_Aim of the task_:
The answer must be every entry below, word for word, with the pictures left out.

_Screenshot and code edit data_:

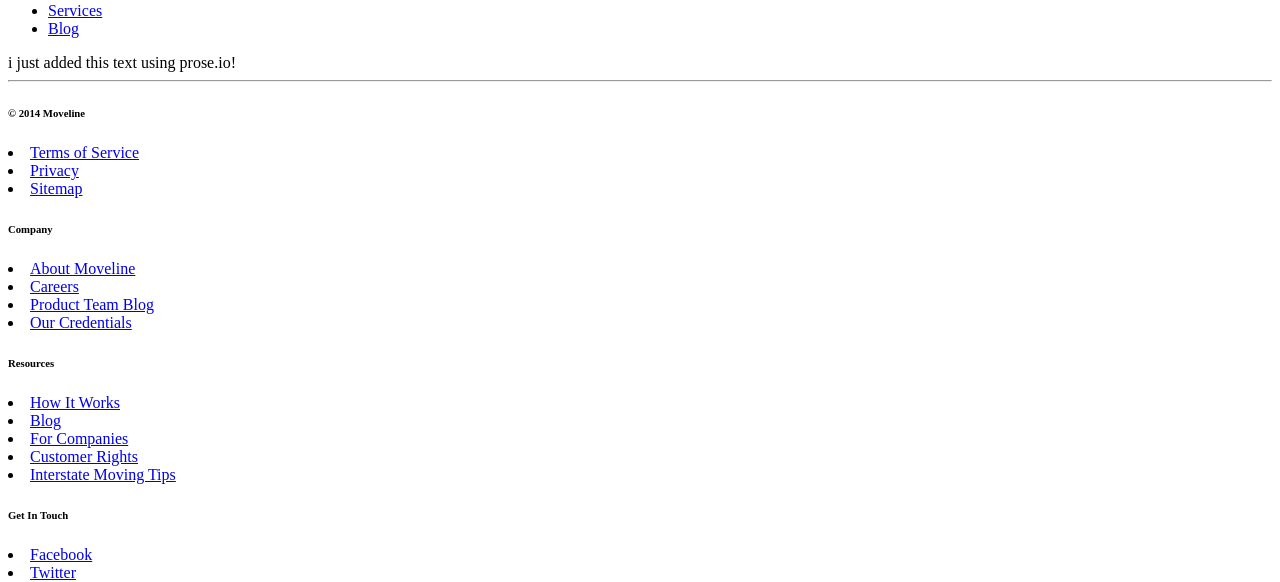
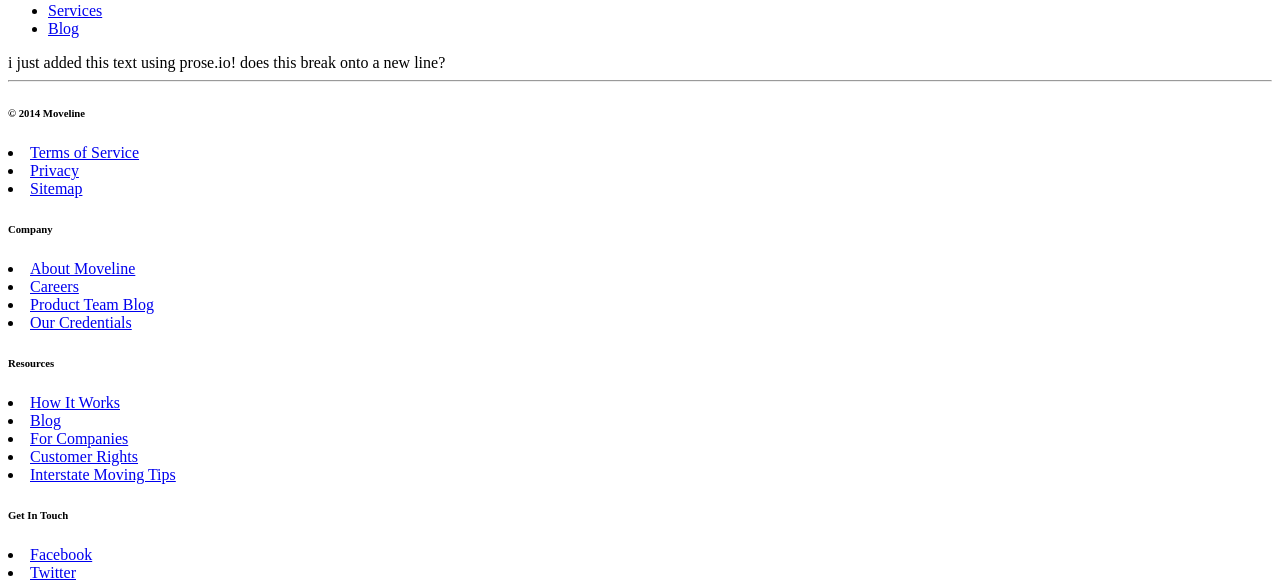
Before and after one commit to moveline/moveline.github.io, a Jekyll site: the page built from _posts/2014-2-04-godfather-loves-kitties.html, in a window 1280 px wide. Shown: the part 581-1163 px from the top of the page. Built offline with Jekyll 4.4.1, drawn with Linux system fonts in a browser that asks for light colours; nearby versions of some CDN libraries.

Commit message:
Updated 2014-2-04-godfather-loves-kitties.html

```diff
--- a/_posts/2014-2-04-godfather-loves-kitties.html
+++ b/_posts/2014-2-04-godfather-loves-kitties.html
@@ -5,3 +5,5 @@ published: true
 ---
 
 i just added this text using prose.io!
+
+does this break onto a new line?
```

_Answer area_:
Before and after one commit to moveline/moveline.github.io, a Jekyll site: the page built from _posts/2014-2-04-godfather-loves-kitties.html, in a window 1280 px wide. Shown: the part 581-1163 px from the top of the page. Built offline with Jekyll 4.4.1, drawn with Linux system fonts in a browser that asks for light colours; nearby versions of some CDN libraries.

Commit message:
Updated 2014-2-04-godfather-loves-kitties.html

```diff
--- a/_posts/2014-2-04-godfather-loves-kitties.html
+++ b/_posts/2014-2-04-godfather-loves-kitties.html
@@ -5,3 +5,5 @@ published: true
 ---
 
 i just added this text using prose.io!
+
+does this break onto a new line?
```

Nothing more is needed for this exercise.